Front-end code change data ▸
----------

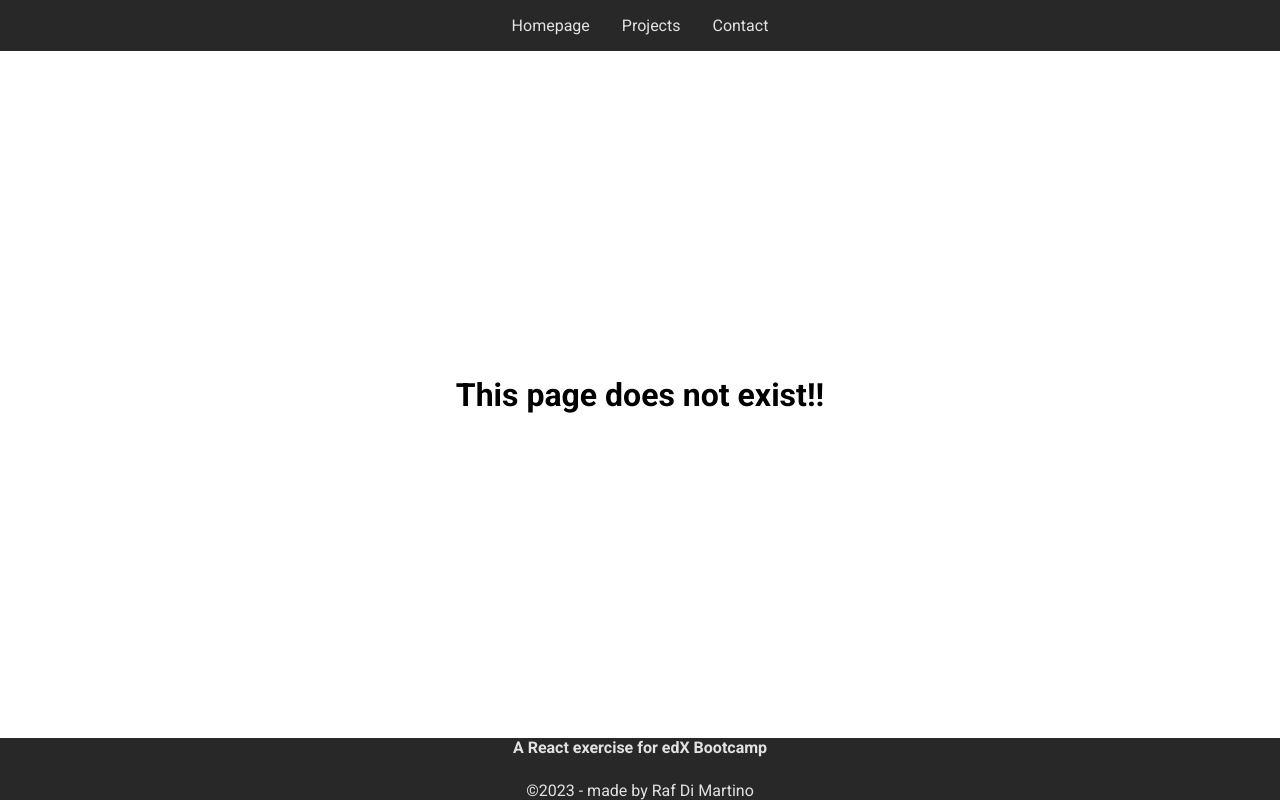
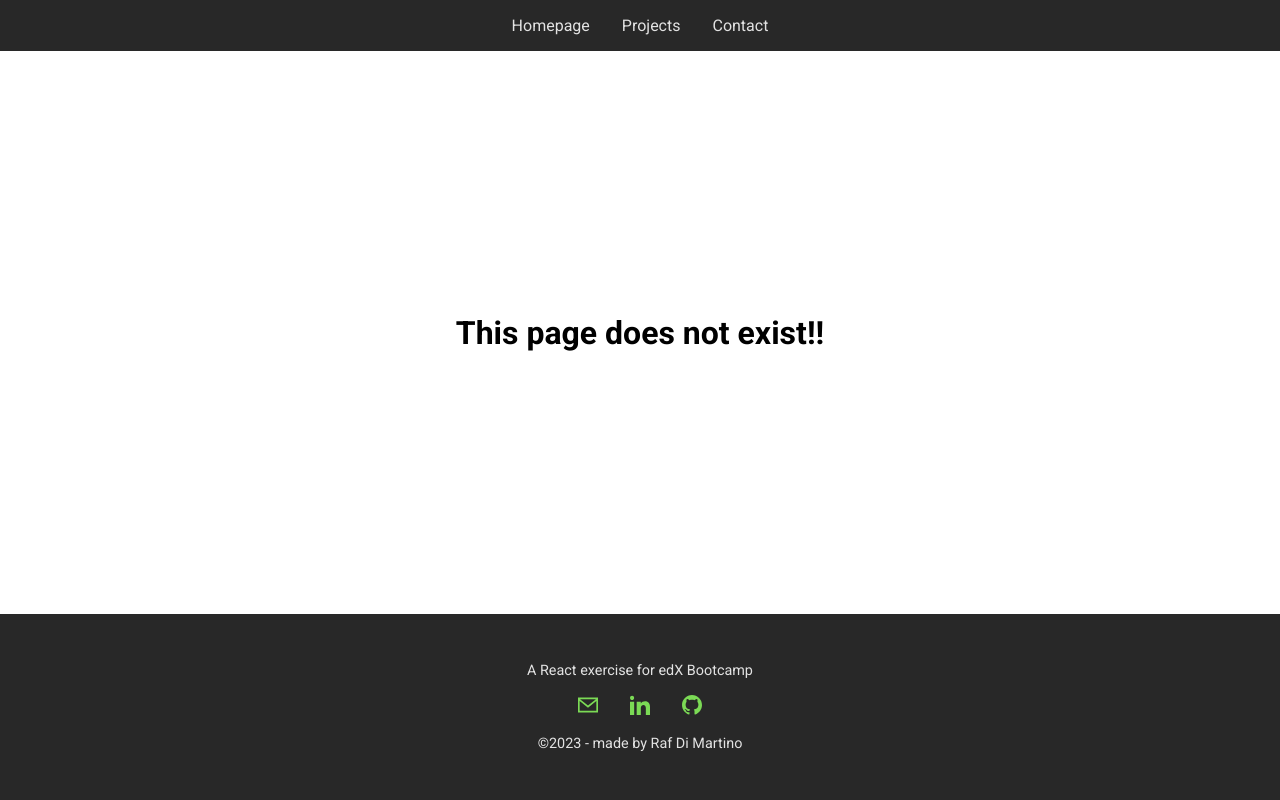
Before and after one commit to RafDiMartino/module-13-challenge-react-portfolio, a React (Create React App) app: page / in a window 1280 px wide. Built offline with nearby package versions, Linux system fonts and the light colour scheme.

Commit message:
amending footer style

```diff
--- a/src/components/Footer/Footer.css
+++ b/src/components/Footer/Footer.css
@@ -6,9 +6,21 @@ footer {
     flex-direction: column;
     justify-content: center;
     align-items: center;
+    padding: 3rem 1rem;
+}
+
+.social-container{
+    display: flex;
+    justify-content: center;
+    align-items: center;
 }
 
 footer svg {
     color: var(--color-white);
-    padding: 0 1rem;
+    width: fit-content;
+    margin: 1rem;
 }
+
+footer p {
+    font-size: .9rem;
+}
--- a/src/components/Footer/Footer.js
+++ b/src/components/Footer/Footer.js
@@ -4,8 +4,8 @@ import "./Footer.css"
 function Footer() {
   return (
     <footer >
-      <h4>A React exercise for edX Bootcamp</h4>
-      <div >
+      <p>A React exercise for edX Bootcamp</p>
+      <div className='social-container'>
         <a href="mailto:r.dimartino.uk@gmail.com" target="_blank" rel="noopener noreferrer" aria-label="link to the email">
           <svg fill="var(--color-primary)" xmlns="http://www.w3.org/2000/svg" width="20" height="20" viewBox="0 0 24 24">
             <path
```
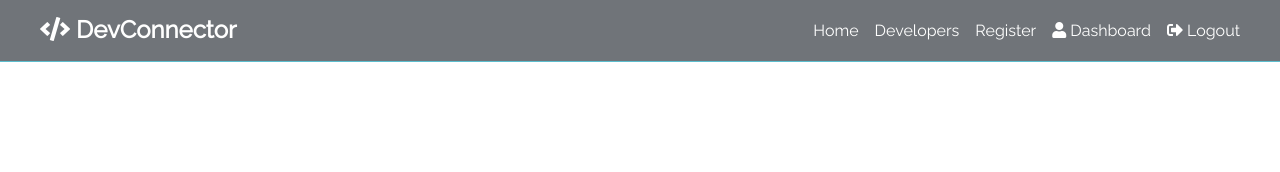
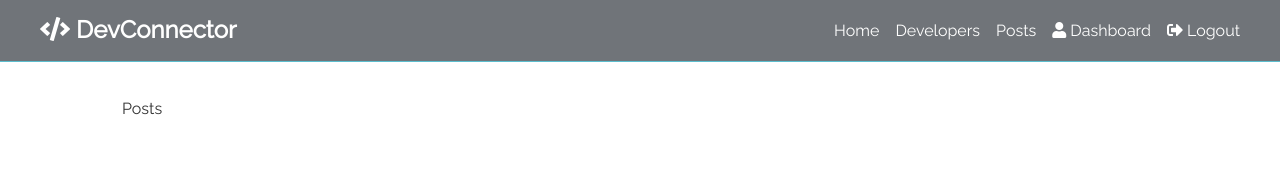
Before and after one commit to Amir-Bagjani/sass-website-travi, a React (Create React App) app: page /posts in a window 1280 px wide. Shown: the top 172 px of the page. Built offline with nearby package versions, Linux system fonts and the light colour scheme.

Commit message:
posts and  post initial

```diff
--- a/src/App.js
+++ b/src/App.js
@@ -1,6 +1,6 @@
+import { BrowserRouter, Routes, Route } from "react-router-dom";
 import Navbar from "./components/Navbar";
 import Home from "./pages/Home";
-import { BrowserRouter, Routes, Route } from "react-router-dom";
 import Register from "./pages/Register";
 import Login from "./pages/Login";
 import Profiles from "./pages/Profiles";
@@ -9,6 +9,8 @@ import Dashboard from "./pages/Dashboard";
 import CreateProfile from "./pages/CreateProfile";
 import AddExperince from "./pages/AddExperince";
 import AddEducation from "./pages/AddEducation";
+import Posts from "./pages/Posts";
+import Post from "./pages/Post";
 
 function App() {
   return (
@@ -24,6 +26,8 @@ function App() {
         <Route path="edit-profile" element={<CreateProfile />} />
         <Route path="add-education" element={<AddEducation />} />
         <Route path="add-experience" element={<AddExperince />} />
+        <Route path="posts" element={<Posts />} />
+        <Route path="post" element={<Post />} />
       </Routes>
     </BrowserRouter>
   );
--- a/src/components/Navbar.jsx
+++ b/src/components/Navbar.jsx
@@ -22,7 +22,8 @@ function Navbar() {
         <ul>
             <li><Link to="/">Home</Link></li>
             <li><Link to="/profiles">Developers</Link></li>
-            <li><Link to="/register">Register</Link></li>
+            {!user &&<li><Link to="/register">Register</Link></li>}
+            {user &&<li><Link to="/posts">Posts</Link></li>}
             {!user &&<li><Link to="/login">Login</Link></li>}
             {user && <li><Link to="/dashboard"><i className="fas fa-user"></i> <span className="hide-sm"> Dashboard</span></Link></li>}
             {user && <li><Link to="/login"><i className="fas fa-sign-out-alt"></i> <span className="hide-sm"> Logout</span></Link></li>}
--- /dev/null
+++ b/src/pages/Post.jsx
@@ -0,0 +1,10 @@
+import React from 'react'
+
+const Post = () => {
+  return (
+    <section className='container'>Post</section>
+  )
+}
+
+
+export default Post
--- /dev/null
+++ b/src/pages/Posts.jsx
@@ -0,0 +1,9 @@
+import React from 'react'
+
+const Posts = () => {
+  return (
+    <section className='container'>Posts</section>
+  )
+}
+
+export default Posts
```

----------

What you need to do ▸
The response should repeat each record precisely and contain no pictures.

Response to the task ▸
Before and after one commit to RafDiMartino/module-13-challenge-react-portfolio, a React (Create React App) app: page / in a window 1280 px wide. Built offline with nearby package versions, Linux system fonts and the light colour scheme.

Commit message:
amending footer style

```diff
--- a/src/components/Footer/Footer.css
+++ b/src/components/Footer/Footer.css
@@ -6,9 +6,21 @@ footer {
     flex-direction: column;
     justify-content: center;
     align-items: center;
+    padding: 3rem 1rem;
+}
+
+.social-container{
+    display: flex;
+    justify-content: center;
+    align-items: center;
 }
 
 footer svg {
     color: var(--color-white);
-    padding: 0 1rem;
+    width: fit-content;
+    margin: 1rem;
 }
+
+footer p {
+    font-size: .9rem;
+}
--- a/src/components/Footer/Footer.js
+++ b/src/components/Footer/Footer.js
@@ -4,8 +4,8 @@ import "./Footer.css"
 function Footer() {
   return (
     <footer >
-      <h4>A React exercise for edX Bootcamp</h4>
-      <div >
+      <p>A React exercise for edX Bootcamp</p>
+      <div className='social-container'>
         <a href="mailto:r.dimartino.uk@gmail.com" target="_blank" rel="noopener noreferrer" aria-label="link to the email">
           <svg fill="var(--color-primary)" xmlns="http://www.w3.org/2000/svg" width="20" height="20" viewBox="0 0 24 24">
             <path
```
Before and after one commit to Amir-Bagjani/sass-website-travi, a React (Create React App) app: page /posts in a window 1280 px wide. Shown: the top 172 px of the page. Built offline with nearby package versions, Linux system fonts and the light colour scheme.

Commit message:
posts and  post initial

```diff
--- a/src/App.js
+++ b/src/App.js
@@ -1,6 +1,6 @@
+import { BrowserRouter, Routes, Route } from "react-router-dom";
 import Navbar from "./components/Navbar";
 import Home from "./pages/Home";
-import { BrowserRouter, Routes, Route } from "react-router-dom";
 import Register from "./pages/Register";
 import Login from "./pages/Login";
 import Profiles from "./pages/Profiles";
@@ -9,6 +9,8 @@ import Dashboard from "./pages/Dashboard";
 import CreateProfile from "./pages/CreateProfile";
 import AddExperince from "./pages/AddExperince";
 import AddEducation from "./pages/AddEducation";
+import Posts from "./pages/Posts";
+import Post from "./pages/Post";
 
 function App() {
   return (
@@ -24,6 +26,8 @@ function App() {
         <Route path="edit-profile" element={<CreateProfile />} />
         <Route path="add-education" element={<AddEducation />} />
         <Route path="add-experience" element={<AddExperince />} />
+        <Route path="posts" element={<Posts />} />
+        <Route path="post" element={<Post />} />
       </Routes>
     </BrowserRouter>
   );
--- a/src/components/Navbar.jsx
+++ b/src/components/Navbar.jsx
@@ -22,7 +22,8 @@ function Navbar() {
         <ul>
             <li><Link to="/">Home</Link></li>
             <li><Link to="/profiles">Developers</Link></li>
-            <li><Link to="/register">Register</Link></li>
+            {!user &&<li><Link to="/register">Register</Link></li>}
+            {user &&<li><Link to="/posts">Posts</Link></li>}
             {!user &&<li><Link to="/login">Login</Link></li>}
             {user && <li><Link to="/dashboard"><i className="fas fa-user"></i> <span className="hide-sm"> Dashboard</span></Link></li>}
             {user && <li><Link to="/login"><i className="fas fa-sign-out-alt"></i> <span className="hide-sm"> Logout</span></Link></li>}
--- /dev/null
+++ b/src/pages/Post.jsx
@@ -0,0 +1,10 @@
+import React from 'react'
+
+const Post = () => {
+  return (
+    <section className='container'>Post</section>
+  )
+}
+
+
+export default Post
--- /dev/null
+++ b/src/pages/Posts.jsx
@@ -0,0 +1,9 @@
+import React from 'react'
+
+const Posts = () => {
+  return (
+    <section className='container'>Posts</section>
+  )
+}
+
+export default Posts
```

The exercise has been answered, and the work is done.